Impacts of Oceanic and Atmospheric Heat Transports on Sea Ice Extent
Journal of Climate
Climate-model biases in ocean heat transport (OHT) have been proposed as a major contributor to uncertainties in projections of sea ice extent. To better understand the impact of OHT on sea ice extent and compare it to that of atmospheric heat transport (AHT), an idealized, zonally averaged energy balance model (EBM) is developed. This is distinguished from previous EBM work by coupling a diffusive mixed layer OHT and a prescribed OHT contribution, with an atmospheric EBM and a

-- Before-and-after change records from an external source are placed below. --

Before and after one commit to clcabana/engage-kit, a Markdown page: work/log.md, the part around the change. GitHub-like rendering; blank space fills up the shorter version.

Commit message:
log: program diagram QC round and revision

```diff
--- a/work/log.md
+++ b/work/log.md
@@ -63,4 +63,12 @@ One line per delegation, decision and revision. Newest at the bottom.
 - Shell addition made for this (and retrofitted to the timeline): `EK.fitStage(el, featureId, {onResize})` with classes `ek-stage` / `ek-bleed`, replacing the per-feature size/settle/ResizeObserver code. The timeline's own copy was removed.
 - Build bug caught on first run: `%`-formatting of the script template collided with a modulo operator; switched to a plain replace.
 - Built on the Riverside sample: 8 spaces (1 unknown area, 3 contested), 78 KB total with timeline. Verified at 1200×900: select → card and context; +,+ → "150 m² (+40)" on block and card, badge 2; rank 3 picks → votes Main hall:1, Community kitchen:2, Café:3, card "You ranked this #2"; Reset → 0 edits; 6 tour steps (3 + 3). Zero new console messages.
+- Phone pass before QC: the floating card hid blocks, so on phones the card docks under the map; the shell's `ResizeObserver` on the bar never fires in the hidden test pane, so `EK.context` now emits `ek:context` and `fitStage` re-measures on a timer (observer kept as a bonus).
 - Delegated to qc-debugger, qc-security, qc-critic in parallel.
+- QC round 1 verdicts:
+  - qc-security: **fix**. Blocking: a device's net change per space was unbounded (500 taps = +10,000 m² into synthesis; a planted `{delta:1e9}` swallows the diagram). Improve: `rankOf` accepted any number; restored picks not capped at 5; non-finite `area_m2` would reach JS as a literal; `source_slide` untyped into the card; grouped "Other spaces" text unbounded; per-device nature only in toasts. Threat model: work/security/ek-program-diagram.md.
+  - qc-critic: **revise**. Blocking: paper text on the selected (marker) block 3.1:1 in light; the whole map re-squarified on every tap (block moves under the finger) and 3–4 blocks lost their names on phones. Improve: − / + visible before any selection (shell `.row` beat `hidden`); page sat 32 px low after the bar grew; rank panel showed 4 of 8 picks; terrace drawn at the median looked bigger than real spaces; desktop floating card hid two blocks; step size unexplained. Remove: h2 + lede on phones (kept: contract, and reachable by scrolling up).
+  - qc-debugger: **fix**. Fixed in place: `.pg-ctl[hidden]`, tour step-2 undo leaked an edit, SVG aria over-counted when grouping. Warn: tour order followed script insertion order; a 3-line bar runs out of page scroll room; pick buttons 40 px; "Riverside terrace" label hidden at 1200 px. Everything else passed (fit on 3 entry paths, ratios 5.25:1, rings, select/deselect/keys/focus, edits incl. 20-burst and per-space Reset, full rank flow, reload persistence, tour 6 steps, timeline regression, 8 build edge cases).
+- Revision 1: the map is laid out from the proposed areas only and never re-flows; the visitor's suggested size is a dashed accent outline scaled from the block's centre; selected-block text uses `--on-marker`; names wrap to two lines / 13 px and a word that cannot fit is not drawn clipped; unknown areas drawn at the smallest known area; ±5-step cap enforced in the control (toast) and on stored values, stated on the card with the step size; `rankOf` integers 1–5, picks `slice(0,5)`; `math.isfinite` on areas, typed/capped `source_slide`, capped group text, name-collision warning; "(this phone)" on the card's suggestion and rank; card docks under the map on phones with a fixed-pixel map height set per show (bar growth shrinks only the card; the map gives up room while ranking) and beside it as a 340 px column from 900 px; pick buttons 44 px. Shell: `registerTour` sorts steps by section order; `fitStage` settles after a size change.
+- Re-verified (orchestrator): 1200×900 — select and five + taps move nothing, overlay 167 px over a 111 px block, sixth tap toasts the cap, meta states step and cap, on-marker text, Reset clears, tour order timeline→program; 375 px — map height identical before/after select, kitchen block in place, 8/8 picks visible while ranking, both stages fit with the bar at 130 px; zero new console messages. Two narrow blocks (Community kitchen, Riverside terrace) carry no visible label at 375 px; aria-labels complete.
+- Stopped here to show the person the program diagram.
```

... a reduced-complexity sea ice model. The ice-edge latitude is roughly linearly related to the convergence of each heat transport component, with different sensitivities depending on whether the ice cover is perennial or seasonal. In both regimes, Bjerknes compensation (BC) occurs such that the response of AHT partially offsets the impact of changing OHT. As a result, the effective sensitivity of ice-edge retreat to increasing OHT is only ~2/3 of the actual sensitivity (i.e., eliminating the BC effect). In the perennial regime, the sensitivity of the ice edge to OHT is about twice that to AHT, while in the seasonal regime they are similar. The ratio of sensitivities is, to leading order, determined by atmospheric longwave feedback parameters in the perennial regime. Here, there is no parameter range in which the ice edge is more sensitive to AHT than OHT.